DNA damage triggers reprogramming of differentiated cells into stem cells in Physcomitrella

Abstract

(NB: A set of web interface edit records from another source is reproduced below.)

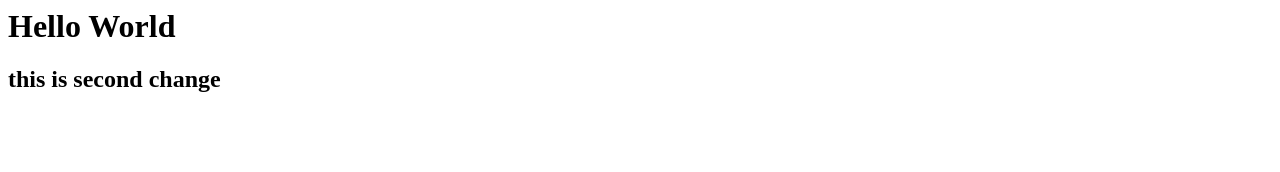
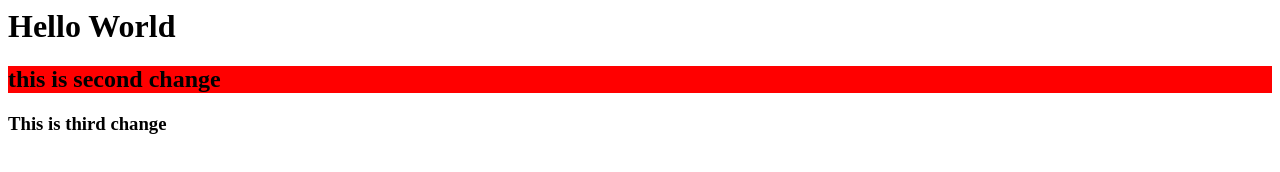
Before and after one commit to UtkarshVaibhav/jenkinsPractice, a plain HTML site: page index.html in a window 1280 px wide. Drawn offline with Linux system fonts and the light colour scheme.

Commit message:
third commit for remote trigger

```diff
--- a/index.html
+++ b/index.html
@@ -2,8 +2,14 @@
 	<head>
 		<title>Jenkins Project 1</title>
 	</head>
+	<style>
+		h2{
+			background-color: red;
+		}
+	</style>
 	<body>
 		<h1>Hello World</h1>
 		<h2>this is second change</h2>
+		<h3>This is third change</h3>
 	</body>
 </html>
```
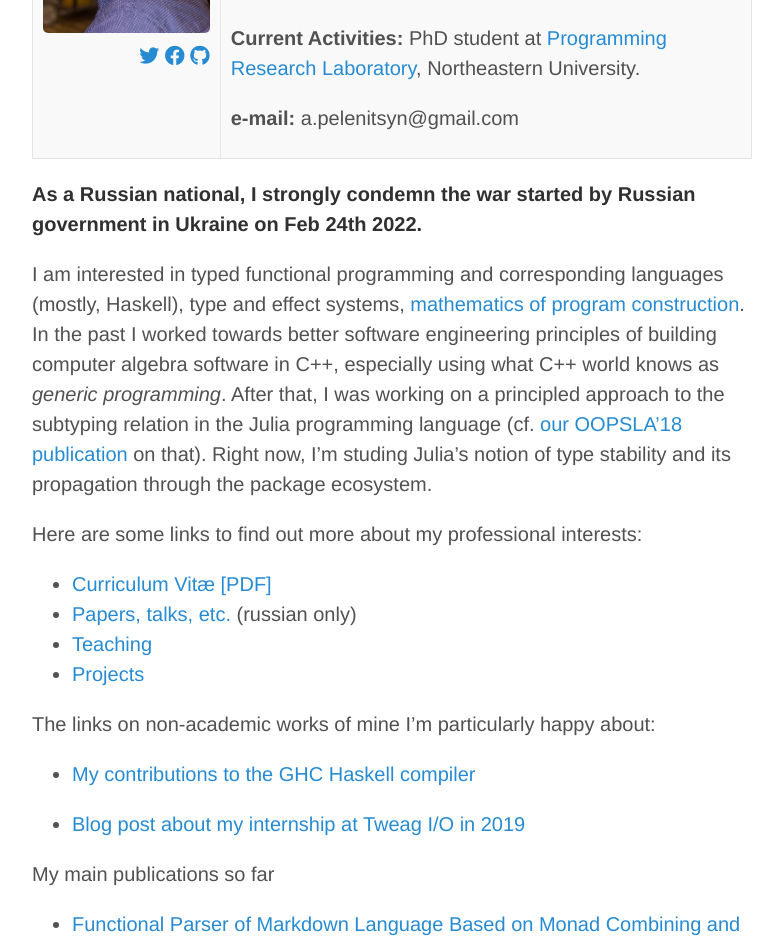
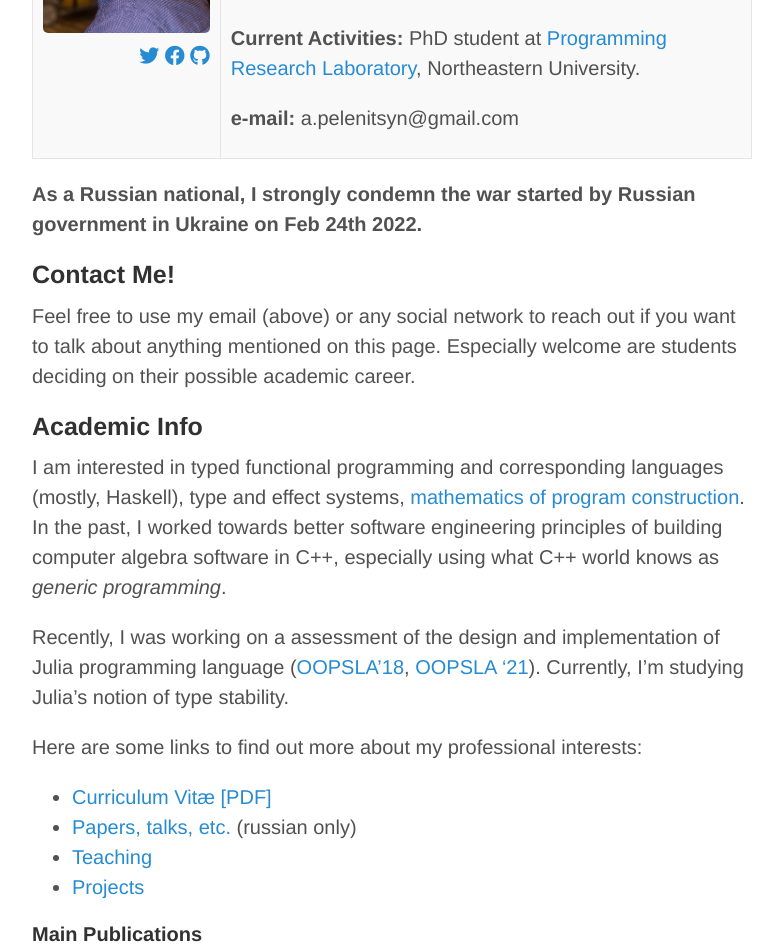
Before and after one commit to ulysses4ever/ulysses.mmcs.sfedu.ru, a Jekyll site: the page built from index-en.html, in a window 1280 px wide and 1400 px high, scrolled down 344 px. Shown: the top 944 px of the window, without its empty margins (248-1031 px from the left). Built offline with Jekyll 4.4.1, drawn with Linux system fonts in a browser that asks for light colours; nearby versions of some CDN libraries; some of the changed text lies outside the part shown.

Commit message:
modularize and update index

```diff
--- /dev/null
+++ b/_includes/index-academic-en.md
@@ -0,0 +1,23 @@
+### Academic Info
+
+I am interested in typed functional programming and corresponding languages (mostly, Haskell),
+type and effect systems, [mathematics of program construction][1]. In the past, I worked
+towards better software engineering principles of building computer algebra software in C++,
+especially using what C++ world knows as _generic programming_.
+
+Recently, I was working
+on a assessment of the design and implementation of Julia programming language
+([OOPSLA'18][2], [OOPSLA '21][oopsla21]). Currently, I'm studying Julia's
+notion of type stability.
+
+Here are some links to find out more about my professional interests:
+
+*   [Curriculum Vitæ \[PDF\]](cv.pdf)
+*   [Papers, talks, etc.](papers.html) (russian only)
+*   [Teaching](teaching.en.html)
+*   [Projects](projects.en.html)
+
+[1]: https://patternsinfp.wordpress.com/2010/09/18/story-so-far/
+[2]: https://www.di.ens.fr/~zappa/projects/lambdajulia/
+[rai]: https://www.relational.ai/
+[oopsla21]: Projects/stability
--- /dev/null
+++ b/_includes/index-contact.md
@@ -0,0 +1,5 @@
+### Contact Me!
+
+Feel free to use my email (above) or any social network to reach out if you want to talk
+about anything mentioned on this page. Especially welcome are students deciding on their
+possible academic career.
--- a/_includes/main-pubs-en.md
+++ b/_includes/index-main-pubs-en.md
@@ -1,4 +1,6 @@
-My main publications so far
+#### Main Publications
+
+* [Type Stability in Julia: Avoiding Performance Pathologies in JIT Compilation][stability] (OOPSLA '21)
 
 *   [Functional Parser of Markdown Language Based on Monad Combining and Monoidal Source Stream Representation][1] (with [G.Lukyanov][Gosha]), TMPA-2017, [doi: 10.1007/978-3-319-71734-0_8][1doi]
 
--- /dev/null
+++ b/_includes/index-pl-en.md
@@ -0,0 +1,12 @@
+### Programming Languages and IT
+
+I'm interested in programming languages and related technologies as they pertain to
+software and systems development, e.g. Haskell ecosystem, Nix and NixOS, (Doom) Emacs and
+modal editing (in the spirit of `vi`), Linux and Open Source Software, verified software
+and interactive theorem provers (especially, `Coq` and `Agda`). Check out:
+
+* [My contributions to the GHC Haskell compiler][3]
+* [Blog post about my internship at Tweag I/O in 2019][4]
+
+[3]: https://github.com/ghc/ghc/search?o=desc&q=author%3Aulysses4ever&s=committer-date&type=Commits
+[4]: https://www.tweag.io/blog/2019-09-25-bazel-ghc-persistent-worker-internship/
--- a/_includes/index-text-en.md
+++ /dev/null
@@ -1,30 +0,0 @@
-**As a Russian national, I strongly condemn the war started by Russian government in
-Ukraine on Feb 24th 2022.**
-
-
-I am interested in typed functional programming and corresponding languages (mostly, Haskell),
-type and effect systems, [mathematics of program construction][1]. In the past I worked
-towards better software engineering principles of building computer algebra software in C++,
-especially using what C++ world knows as _generic programming_. After that, I was working
-on a principled approach to the subtyping relation in the Julia programming language
-(cf. [our OOPSLA'18 publication][2] on that). Right now, I'm studing Julia's
-notion of type stability and its propagation through the package ecosystem.
-
-Here are some links to find out more about my professional interests:
-
-*   [Curriculum Vitæ \[PDF\]](cv.pdf)
-*   [Papers, talks, etc.](papers.html) (russian only)
-*   [Teaching](teaching.en.html)
-*   [Projects](projects.en.html)
-
-The links on non-academic works of mine I'm particularly happy about:
-
-* [My contributions to the GHC Haskell compiler][3]
-
-* [Blog post about my internship at Tweag I/O in 2019][4]
-
-[1]: https://patternsinfp.wordpress.com/2010/09/18/story-so-far/
-[2]: https://www.di.ens.fr/~zappa/projects/lambdajulia/
-[3]: https://github.com/ghc/ghc/search?o=desc&q=author%3Aulysses4ever&s=committer-date&type=Commits
-[4]: https://www.tweag.io/blog/2019-09-25-bazel-ghc-persistent-worker-internship/
-[rai]: https://www.relational.ai/
--- a/index-en.html
+++ b/index-en.html
@@ -31,8 +31,18 @@ permalink: index.html
 		<p><b>e-mail:</b> a.pelenitsyn&#8203;@&#8203;gmail.com
 	</td>
 </table>
-{% capture text %}{% include index-text-en.md %}{% endcapture %}
+
+<b>As a Russian national, I strongly condemn the war started by Russian government in
+Ukraine on Feb 24th 2022.</b>
+
+{% capture text %}{% include index-contact.md %}{% endcapture %}
 {{ text | markdownify }}
 
-{% capture pubs %}{% include main-pubs-en.md %}{% endcapture %}
+{% capture text %}{% include index-academic-en.md %}{% endcapture %}
+{{ text | markdownify }}
+
+{% capture pubs %}{% include index-main-pubs-en.md %}{% endcapture %}
 {{ pubs | markdownify }}
+
+{% capture pubs %}{% include index-pl-en.md %}{% endcapture %}
+{{ pubs | markdownify }}
```
Also changed, not shown: other parts of _includes/index-main-pubs-en.md (+1 -0 lines), 1 other file.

DNA damage can result from intrinsic cellular processes and from exposure to stressful environments. Such DNA damage generally threatens genome integrity and cell viability1. However, here we report that the transient induction of DNA strand breaks (single-strand breaks, double-strand breaks or both) in the moss Physcomitrella patens can trigger the reprogramming of differentiated leaf cells into stem cells without cell death. After intact leafy shoots (gametophores) were exposed to zeocin, an inducer of DNA strand breaks, the STEM CELL-INDUCING FACTOR 1 (STEMIN1)2 promoter was activated in some leaf cells. These cells subsequently initiated tip growth and underwent asymmetric cell divisions to form chloronema apical stem cells, which are in an earlier phase of the life cycle than leaf cells and have the ability to form new gametophores. This DNA-strand-break-induced reprogramming required the DNA damage sensor ATR kinase, but not ATM kinase, together with STEMIN1 and closely related proteins. ATR was also indispensable for the induction of STEMIN1 by DNA strand breaks. Our findings indicate that DNA strand breaks, which are usually considered to pose a severe threat to cells, trigger cellular reprogramming towards stem cells via the activity of ATR and STEMINs.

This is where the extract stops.